▸ **ACTIVITY**
Among the entries below, find each line holding "limit" and return it.
====== DATA ======
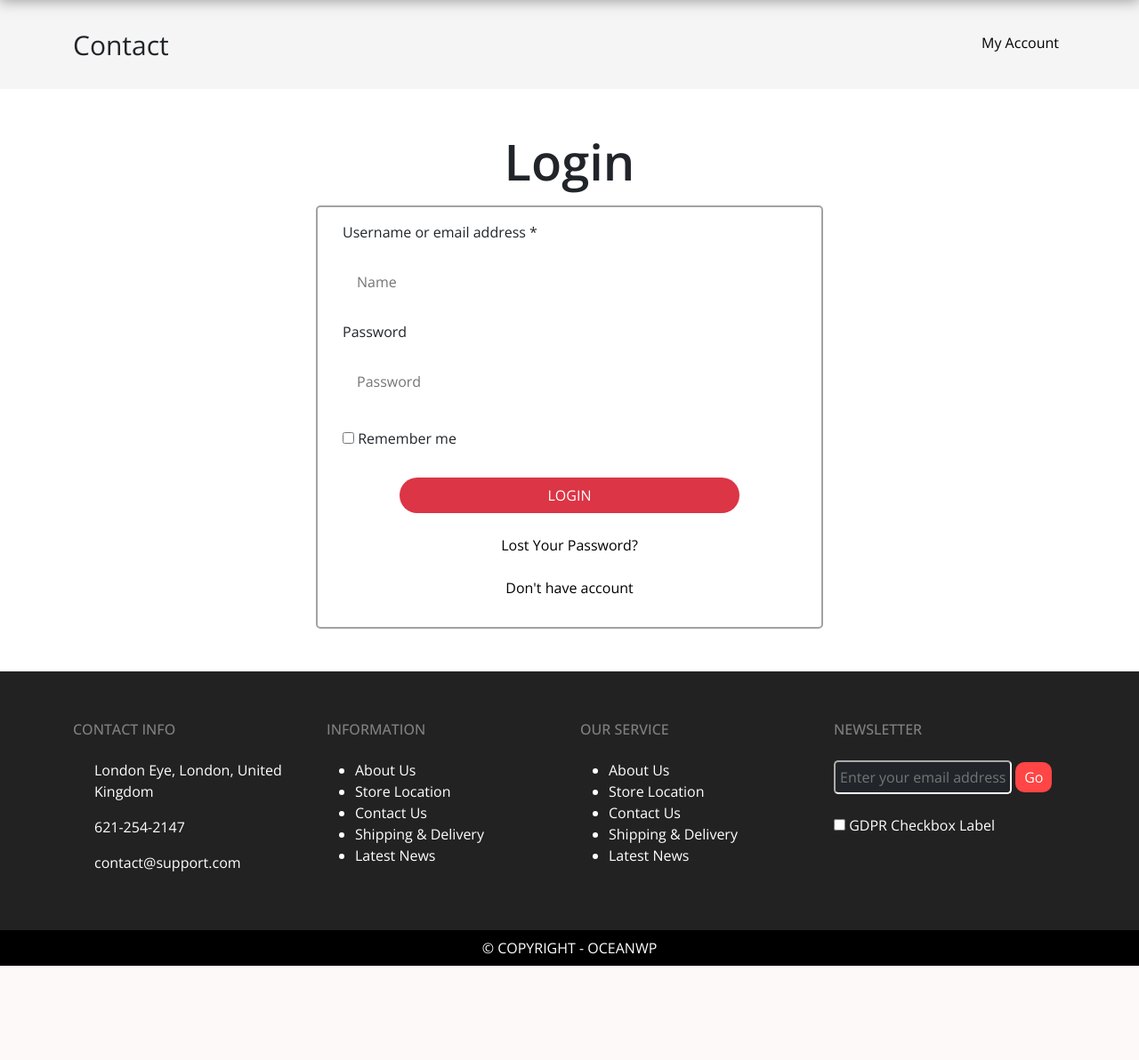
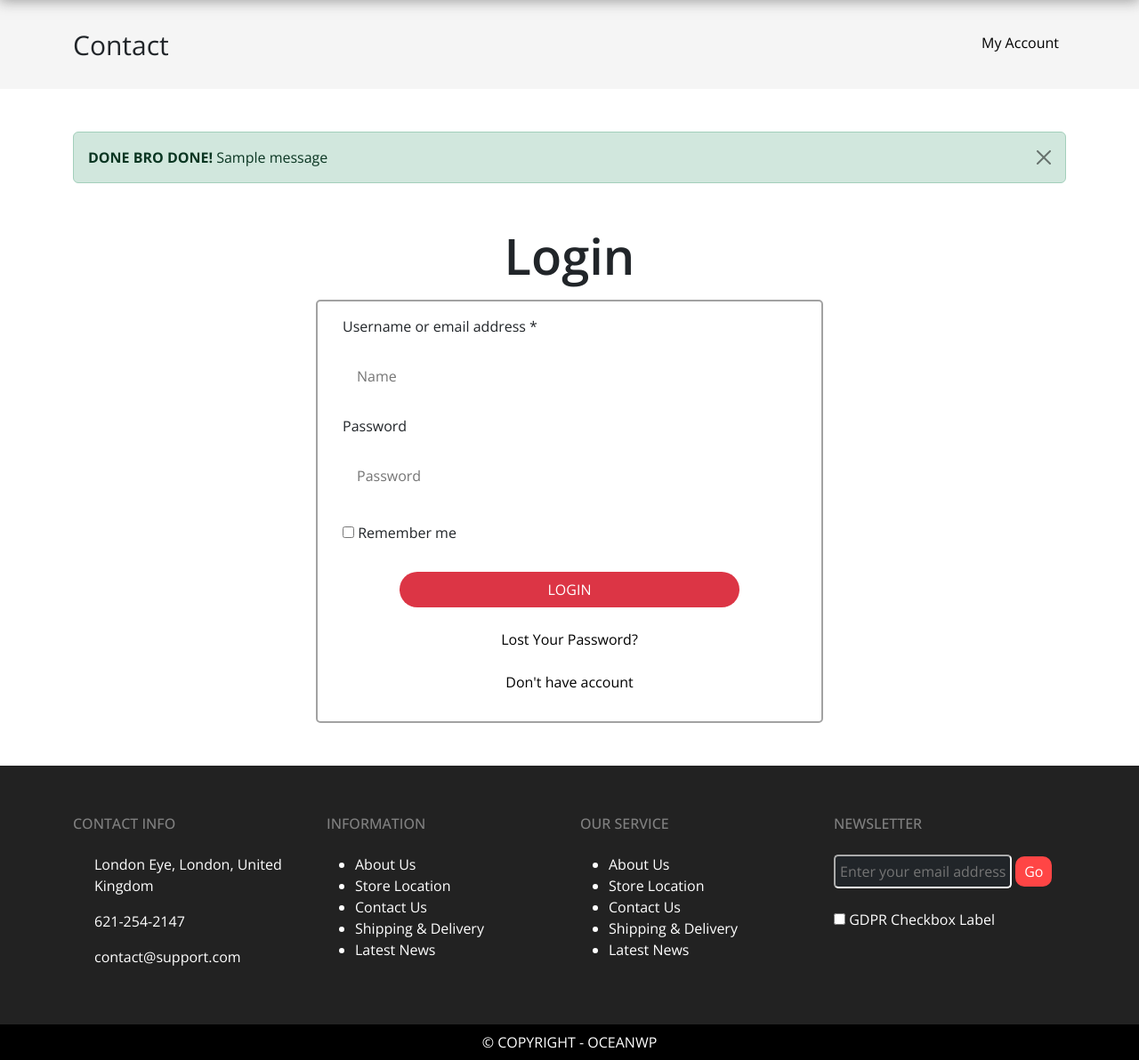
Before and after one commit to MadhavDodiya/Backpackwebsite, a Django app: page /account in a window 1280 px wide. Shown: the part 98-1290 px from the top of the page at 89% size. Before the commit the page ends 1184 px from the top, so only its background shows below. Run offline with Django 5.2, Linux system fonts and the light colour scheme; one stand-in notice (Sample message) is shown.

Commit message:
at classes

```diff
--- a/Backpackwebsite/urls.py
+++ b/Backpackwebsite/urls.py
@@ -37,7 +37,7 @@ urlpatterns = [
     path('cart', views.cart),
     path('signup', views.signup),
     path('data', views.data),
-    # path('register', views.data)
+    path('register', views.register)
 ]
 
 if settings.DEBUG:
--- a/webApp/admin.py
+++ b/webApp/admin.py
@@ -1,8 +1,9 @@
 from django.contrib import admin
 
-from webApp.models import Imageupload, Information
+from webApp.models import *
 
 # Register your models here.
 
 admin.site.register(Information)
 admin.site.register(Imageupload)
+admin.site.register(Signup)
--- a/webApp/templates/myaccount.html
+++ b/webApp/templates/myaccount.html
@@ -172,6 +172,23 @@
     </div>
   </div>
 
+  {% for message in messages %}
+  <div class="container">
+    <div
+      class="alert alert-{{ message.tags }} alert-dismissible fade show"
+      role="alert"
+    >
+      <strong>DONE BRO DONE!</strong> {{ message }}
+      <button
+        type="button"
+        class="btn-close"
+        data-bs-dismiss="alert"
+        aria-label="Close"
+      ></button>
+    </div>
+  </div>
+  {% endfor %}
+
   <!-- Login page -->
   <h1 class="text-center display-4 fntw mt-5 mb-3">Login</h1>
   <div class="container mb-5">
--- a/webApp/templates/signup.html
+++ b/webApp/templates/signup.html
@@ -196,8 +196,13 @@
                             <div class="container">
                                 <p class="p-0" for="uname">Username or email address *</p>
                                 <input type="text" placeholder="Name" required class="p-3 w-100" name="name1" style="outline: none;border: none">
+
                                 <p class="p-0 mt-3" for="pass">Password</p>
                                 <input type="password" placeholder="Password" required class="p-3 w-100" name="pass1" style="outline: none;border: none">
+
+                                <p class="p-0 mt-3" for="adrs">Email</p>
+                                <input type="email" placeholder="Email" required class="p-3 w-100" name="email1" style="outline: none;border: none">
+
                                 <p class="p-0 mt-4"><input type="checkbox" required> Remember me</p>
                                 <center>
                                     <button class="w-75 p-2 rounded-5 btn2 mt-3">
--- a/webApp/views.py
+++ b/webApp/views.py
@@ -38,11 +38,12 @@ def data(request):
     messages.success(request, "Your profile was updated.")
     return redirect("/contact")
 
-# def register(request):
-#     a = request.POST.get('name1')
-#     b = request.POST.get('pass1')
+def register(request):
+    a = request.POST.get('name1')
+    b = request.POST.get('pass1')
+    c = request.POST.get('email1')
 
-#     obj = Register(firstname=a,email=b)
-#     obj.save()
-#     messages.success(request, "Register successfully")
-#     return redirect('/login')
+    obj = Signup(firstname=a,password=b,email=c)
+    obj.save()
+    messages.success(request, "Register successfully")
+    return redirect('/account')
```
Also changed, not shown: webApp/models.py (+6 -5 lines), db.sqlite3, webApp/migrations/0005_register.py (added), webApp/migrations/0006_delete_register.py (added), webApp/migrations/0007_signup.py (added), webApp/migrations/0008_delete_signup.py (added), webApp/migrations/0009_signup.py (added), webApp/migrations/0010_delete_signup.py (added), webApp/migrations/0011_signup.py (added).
======
====== DATA ======
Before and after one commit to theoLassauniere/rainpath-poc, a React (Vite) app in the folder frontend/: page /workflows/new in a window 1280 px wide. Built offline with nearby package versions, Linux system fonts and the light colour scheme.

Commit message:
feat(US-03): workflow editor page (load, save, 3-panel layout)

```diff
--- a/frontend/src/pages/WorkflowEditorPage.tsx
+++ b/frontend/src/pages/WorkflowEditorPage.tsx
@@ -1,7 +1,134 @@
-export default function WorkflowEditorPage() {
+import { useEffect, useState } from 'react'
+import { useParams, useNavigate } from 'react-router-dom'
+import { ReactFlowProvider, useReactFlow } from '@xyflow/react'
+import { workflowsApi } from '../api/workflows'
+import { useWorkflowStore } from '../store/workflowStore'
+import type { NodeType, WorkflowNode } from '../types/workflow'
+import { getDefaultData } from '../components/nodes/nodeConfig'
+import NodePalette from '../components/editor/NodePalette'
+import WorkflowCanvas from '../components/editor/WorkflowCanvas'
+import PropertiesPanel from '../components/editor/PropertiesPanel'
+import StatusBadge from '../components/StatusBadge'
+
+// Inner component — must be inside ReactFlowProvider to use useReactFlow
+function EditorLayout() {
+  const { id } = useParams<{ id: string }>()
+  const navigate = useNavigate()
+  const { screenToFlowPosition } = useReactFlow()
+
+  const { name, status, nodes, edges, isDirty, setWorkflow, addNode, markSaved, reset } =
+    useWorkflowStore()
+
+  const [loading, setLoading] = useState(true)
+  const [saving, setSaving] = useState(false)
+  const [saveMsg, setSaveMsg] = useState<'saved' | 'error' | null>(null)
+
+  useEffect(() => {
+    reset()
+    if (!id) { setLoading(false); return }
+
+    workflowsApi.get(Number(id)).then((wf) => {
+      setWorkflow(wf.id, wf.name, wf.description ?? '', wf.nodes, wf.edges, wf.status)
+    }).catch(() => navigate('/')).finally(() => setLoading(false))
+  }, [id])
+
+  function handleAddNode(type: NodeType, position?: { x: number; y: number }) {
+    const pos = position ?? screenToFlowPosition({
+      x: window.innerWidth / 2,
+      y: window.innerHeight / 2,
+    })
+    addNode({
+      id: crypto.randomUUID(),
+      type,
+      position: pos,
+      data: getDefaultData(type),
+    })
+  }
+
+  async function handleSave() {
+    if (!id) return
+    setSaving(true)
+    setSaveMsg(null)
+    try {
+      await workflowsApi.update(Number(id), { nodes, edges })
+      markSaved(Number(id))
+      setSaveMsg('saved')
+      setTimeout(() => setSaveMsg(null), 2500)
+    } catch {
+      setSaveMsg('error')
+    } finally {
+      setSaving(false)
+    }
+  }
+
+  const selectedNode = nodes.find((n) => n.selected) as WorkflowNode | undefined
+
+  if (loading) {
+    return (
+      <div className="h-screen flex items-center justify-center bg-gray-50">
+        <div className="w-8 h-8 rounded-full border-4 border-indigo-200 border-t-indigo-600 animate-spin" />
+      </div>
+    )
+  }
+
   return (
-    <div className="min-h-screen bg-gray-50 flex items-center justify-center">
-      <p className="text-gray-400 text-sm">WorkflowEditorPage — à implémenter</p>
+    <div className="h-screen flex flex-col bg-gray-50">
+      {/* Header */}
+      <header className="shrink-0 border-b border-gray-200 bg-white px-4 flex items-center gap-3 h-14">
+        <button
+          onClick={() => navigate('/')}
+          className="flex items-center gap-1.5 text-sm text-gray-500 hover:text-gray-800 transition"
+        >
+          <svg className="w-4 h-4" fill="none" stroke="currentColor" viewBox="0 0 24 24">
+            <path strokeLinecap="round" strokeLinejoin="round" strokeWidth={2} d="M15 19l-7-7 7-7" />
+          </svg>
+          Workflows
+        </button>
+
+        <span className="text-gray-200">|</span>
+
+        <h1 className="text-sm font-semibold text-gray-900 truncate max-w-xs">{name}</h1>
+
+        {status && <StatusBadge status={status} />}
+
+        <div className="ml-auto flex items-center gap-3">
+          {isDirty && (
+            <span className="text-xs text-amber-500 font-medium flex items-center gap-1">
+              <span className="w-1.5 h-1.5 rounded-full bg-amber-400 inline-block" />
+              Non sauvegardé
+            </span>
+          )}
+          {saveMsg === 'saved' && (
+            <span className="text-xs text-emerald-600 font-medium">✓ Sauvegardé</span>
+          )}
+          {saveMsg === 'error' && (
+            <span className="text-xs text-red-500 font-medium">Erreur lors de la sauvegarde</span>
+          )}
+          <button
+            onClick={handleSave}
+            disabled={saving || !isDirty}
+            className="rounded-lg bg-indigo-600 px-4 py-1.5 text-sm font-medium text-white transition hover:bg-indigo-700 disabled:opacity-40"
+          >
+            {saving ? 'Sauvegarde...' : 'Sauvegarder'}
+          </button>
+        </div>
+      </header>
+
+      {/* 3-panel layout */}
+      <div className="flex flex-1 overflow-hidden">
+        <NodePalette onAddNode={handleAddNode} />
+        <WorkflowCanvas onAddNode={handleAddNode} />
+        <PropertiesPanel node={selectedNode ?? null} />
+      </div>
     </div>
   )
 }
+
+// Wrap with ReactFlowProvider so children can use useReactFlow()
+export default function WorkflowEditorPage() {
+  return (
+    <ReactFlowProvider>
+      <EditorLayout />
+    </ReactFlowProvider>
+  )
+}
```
======
====== DATA ======
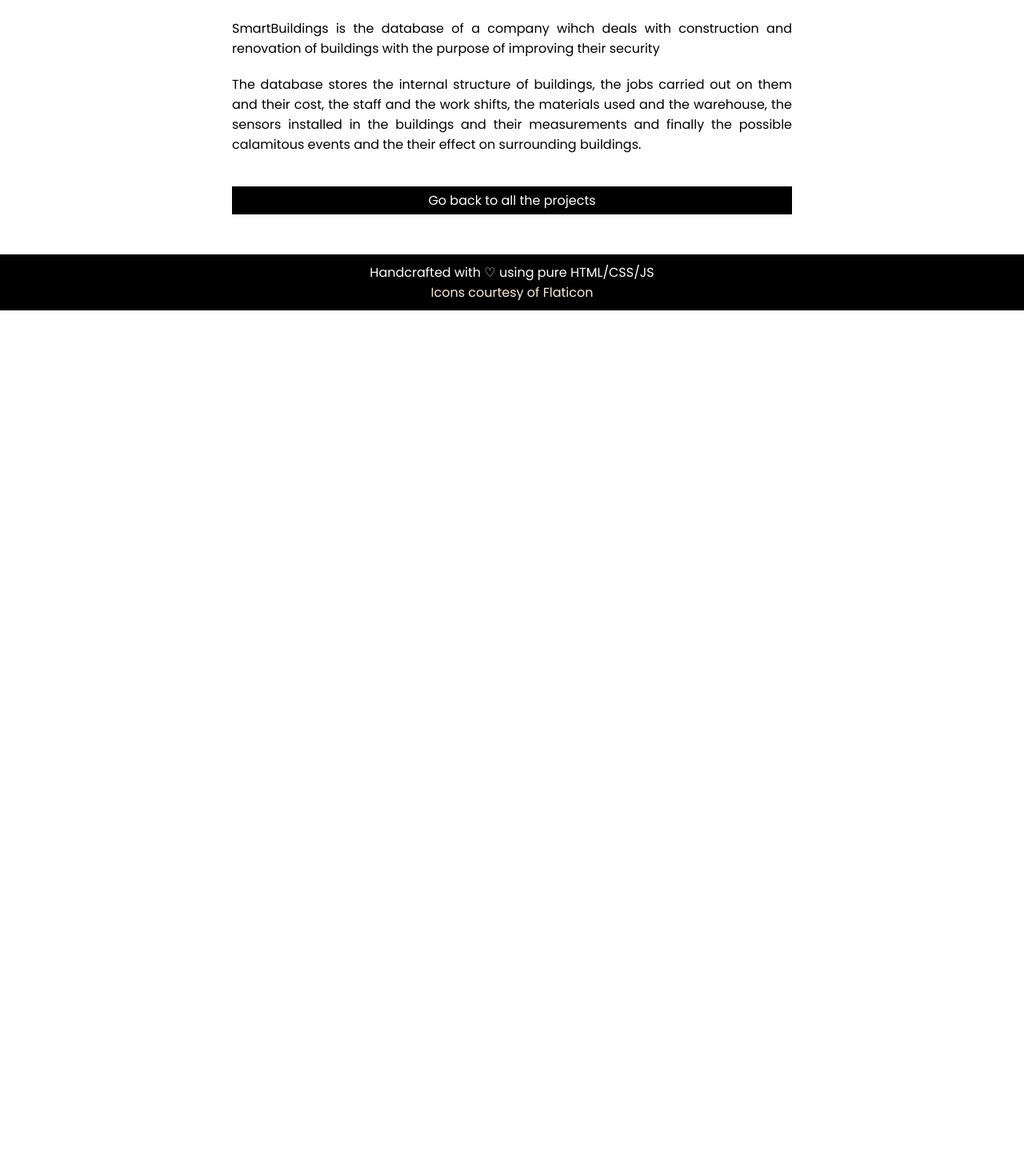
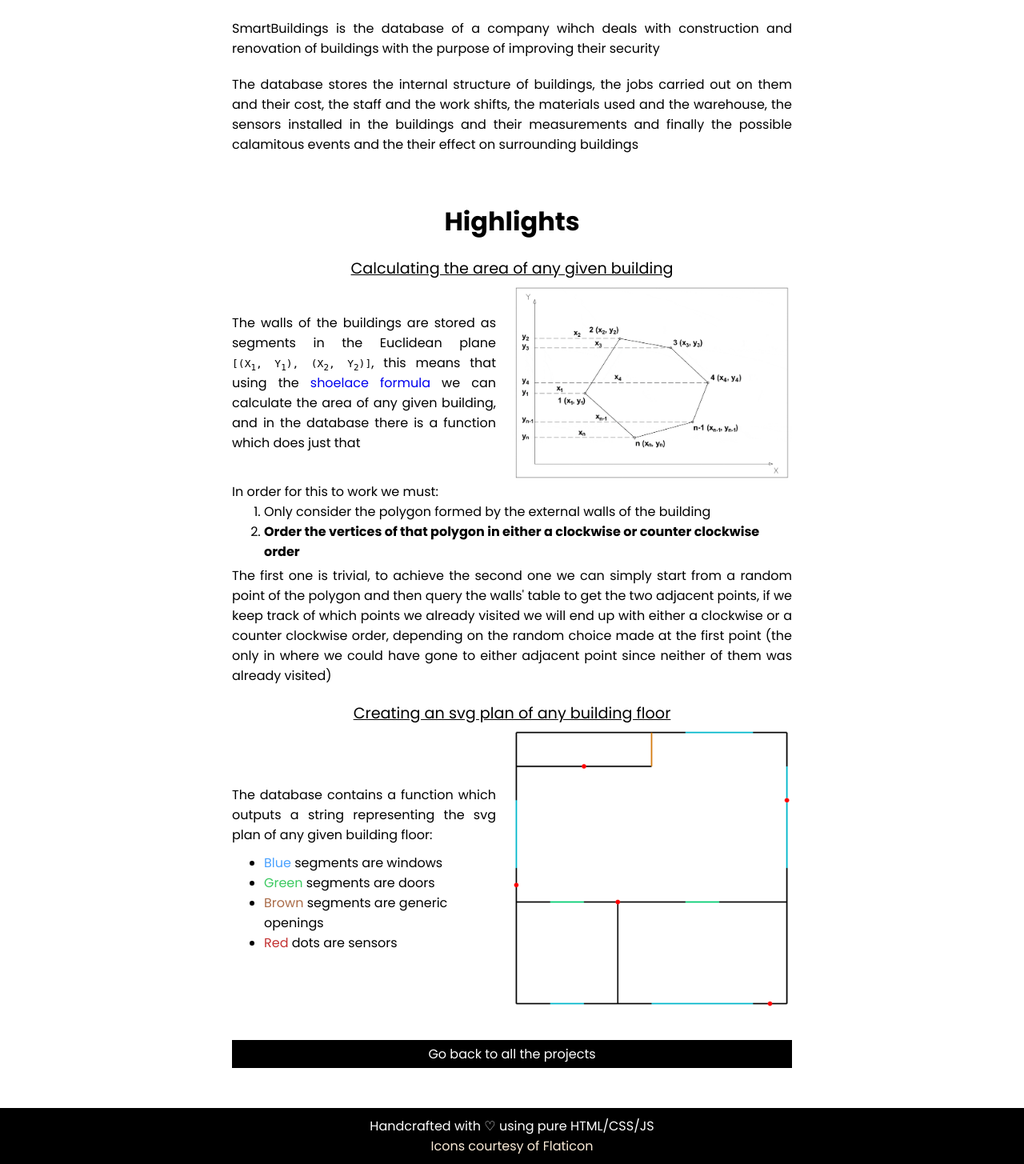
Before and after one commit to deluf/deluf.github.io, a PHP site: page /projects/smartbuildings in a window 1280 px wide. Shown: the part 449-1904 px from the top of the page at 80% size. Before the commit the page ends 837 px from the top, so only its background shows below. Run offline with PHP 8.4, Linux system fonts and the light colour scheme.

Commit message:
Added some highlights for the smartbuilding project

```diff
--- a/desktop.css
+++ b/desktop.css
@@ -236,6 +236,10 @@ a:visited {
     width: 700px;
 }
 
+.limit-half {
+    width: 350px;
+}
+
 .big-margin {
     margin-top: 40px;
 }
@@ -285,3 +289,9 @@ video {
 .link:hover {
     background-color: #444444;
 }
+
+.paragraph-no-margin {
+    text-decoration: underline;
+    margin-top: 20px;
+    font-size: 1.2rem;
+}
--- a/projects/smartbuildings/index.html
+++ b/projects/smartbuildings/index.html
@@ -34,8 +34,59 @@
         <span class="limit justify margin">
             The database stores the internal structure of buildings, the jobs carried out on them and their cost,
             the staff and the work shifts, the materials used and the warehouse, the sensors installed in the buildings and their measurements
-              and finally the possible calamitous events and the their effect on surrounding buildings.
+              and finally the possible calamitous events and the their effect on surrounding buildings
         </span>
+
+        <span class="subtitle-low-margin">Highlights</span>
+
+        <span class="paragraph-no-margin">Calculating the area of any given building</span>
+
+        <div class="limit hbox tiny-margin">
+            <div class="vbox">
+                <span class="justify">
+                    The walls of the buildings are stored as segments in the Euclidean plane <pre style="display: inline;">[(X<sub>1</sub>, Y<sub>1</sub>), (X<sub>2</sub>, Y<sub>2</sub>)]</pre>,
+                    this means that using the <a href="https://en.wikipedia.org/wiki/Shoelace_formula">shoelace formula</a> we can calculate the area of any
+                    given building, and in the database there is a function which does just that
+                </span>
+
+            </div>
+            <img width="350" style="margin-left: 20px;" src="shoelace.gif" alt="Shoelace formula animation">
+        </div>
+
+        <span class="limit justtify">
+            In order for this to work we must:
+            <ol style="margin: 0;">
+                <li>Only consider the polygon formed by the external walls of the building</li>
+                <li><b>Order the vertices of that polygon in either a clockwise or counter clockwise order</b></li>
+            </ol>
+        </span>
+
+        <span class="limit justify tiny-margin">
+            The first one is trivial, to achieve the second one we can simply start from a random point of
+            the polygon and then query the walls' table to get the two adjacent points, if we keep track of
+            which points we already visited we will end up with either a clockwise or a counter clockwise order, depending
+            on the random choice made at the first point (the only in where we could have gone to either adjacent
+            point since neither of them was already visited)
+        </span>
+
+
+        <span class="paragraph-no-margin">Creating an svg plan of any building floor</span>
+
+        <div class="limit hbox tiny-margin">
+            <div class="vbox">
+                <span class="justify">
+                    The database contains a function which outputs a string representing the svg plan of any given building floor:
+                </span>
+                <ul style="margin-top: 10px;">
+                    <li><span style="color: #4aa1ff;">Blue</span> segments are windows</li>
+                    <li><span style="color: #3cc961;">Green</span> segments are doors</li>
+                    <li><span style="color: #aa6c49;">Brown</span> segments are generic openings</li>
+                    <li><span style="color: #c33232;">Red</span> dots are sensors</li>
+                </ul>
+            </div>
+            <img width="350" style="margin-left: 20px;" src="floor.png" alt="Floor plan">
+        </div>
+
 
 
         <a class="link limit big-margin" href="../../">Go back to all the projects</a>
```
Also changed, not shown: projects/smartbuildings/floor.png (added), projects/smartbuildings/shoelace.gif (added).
======
▸ **ANSWER TO THE EXERCISE**
+.limit-half {
         <span class="limit justify margin">
+        <div class="limit hbox tiny-margin">
+        <span class="limit justtify">
+        <span class="limit justify tiny-margin">
+        <div class="limit hbox tiny-margin">
         <a class="link limit big-margin" href="../../">Go back to all the projects</a>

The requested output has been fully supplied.